→ **Problem details**
Search term "recyclerViewImagem": please show all lines in the listing that contain it.

→ **Raw data**
- Opening Delimiter -

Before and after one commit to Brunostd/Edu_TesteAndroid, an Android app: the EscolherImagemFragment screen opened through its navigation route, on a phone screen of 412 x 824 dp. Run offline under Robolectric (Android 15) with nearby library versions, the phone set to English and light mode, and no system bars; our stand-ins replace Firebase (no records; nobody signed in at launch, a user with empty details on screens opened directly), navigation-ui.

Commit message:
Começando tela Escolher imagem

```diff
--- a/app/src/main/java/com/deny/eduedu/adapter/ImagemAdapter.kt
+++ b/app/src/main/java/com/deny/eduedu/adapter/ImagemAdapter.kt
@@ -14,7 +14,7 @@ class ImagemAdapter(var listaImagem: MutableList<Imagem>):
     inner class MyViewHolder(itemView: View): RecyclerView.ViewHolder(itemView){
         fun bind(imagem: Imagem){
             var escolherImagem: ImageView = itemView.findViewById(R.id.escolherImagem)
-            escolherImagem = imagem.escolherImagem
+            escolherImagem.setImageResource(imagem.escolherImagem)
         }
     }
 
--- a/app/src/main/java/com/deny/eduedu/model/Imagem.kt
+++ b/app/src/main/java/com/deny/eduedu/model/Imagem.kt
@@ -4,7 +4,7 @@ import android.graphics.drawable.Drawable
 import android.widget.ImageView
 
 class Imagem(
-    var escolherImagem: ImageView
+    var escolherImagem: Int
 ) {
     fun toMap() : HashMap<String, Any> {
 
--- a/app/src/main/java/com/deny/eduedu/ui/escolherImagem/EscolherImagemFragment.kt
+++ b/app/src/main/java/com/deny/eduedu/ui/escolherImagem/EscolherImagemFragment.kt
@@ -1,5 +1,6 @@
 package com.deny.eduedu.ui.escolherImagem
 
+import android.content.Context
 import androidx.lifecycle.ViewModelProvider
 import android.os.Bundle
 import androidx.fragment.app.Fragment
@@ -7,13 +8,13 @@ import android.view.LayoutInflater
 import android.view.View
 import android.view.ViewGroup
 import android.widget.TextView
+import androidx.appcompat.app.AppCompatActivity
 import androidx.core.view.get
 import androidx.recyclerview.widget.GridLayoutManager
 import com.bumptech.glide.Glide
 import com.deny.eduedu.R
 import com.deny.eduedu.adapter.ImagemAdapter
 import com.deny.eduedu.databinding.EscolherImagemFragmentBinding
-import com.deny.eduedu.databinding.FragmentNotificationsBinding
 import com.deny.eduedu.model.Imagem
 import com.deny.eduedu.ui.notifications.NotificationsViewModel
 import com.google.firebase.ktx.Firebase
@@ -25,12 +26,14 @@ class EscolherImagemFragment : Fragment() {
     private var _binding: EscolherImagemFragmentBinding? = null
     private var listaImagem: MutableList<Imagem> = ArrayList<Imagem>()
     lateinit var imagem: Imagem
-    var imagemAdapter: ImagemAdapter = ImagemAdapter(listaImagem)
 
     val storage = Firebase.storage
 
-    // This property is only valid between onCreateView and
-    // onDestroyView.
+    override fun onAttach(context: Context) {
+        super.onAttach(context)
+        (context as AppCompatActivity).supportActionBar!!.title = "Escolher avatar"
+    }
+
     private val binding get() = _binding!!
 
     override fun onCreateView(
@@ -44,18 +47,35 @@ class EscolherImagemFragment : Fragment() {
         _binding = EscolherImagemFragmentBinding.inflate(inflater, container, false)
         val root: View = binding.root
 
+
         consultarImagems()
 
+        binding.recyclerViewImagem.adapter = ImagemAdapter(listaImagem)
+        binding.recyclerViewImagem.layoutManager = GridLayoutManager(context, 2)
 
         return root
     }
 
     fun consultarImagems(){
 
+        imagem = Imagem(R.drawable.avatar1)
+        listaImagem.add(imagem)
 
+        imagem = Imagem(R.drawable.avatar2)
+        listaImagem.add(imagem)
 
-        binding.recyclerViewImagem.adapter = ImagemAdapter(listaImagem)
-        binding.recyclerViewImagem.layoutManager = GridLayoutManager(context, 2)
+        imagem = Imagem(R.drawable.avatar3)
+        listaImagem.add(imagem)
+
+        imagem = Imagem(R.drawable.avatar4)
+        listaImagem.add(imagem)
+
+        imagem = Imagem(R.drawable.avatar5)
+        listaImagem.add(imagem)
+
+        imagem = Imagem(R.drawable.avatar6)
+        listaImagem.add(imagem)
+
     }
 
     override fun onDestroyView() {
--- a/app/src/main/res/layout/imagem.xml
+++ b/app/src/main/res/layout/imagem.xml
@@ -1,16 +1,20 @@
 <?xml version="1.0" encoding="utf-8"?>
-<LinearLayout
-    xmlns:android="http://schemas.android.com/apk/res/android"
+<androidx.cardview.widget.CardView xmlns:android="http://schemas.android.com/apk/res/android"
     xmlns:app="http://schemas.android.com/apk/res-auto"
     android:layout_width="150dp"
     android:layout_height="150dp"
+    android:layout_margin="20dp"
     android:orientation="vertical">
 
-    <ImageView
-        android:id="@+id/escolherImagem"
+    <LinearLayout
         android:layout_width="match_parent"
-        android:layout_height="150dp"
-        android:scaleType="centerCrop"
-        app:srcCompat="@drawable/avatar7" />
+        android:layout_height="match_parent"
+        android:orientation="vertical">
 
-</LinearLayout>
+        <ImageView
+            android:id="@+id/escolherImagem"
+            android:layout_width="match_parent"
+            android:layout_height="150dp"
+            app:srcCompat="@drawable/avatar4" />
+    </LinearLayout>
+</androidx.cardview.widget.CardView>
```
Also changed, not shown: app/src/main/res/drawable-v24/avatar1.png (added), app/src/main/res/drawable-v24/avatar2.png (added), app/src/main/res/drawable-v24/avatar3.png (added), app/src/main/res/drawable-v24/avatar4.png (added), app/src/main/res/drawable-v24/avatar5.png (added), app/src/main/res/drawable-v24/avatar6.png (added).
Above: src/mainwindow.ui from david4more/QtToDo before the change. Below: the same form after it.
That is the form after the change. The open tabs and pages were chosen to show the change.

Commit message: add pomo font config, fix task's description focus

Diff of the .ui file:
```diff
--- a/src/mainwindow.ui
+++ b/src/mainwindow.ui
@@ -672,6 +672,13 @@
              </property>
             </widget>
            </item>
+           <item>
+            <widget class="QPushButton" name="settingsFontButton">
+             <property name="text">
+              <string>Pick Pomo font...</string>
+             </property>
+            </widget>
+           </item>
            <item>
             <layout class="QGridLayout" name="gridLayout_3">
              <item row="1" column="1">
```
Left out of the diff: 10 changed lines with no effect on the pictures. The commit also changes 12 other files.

- Closing Delimiter -

→ **Response to the task**
+        binding.recyclerViewImagem.adapter = ImagemAdapter(listaImagem)
+        binding.recyclerViewImagem.layoutManager = GridLayoutManager(context, 2)
-        binding.recyclerViewImagem.adapter = ImagemAdapter(listaImagem)
-        binding.recyclerViewImagem.layoutManager = GridLayoutManager(context, 2)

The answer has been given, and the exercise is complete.